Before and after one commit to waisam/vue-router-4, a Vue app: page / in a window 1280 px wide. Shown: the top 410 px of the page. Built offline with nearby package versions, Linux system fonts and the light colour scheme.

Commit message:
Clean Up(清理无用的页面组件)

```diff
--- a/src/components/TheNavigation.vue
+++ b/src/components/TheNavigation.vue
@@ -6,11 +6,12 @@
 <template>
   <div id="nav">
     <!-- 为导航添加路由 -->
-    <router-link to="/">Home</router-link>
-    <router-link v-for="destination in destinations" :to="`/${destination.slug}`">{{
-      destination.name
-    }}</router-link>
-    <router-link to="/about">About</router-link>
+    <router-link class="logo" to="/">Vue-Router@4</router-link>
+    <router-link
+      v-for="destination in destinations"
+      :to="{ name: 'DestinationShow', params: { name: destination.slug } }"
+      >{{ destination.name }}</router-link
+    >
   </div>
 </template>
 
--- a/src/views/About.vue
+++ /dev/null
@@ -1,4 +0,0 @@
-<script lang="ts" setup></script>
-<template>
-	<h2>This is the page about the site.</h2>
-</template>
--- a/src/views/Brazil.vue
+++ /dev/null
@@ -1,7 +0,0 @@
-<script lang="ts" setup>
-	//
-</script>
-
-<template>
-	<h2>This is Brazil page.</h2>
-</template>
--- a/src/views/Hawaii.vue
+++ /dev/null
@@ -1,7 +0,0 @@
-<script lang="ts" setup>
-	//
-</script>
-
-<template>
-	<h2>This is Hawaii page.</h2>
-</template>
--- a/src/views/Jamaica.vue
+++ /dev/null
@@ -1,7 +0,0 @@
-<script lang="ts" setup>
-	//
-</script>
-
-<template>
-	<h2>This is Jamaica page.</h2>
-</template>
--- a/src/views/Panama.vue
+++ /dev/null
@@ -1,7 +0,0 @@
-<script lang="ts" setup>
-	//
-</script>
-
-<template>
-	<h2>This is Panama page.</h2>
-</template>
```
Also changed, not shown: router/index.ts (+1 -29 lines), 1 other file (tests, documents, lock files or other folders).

******************************

• PROBLEM STATEMENT: Your answer should consist of copies of the lines above that include the string "This".

• RESULT OF THE TASK:
-	<h2>This is the page about the site.</h2>
-	<h2>This is Brazil page.</h2>
-	<h2>This is Hawaii page.</h2>
-	<h2>This is Jamaica page.</h2>
-	<h2>This is Panama page.</h2>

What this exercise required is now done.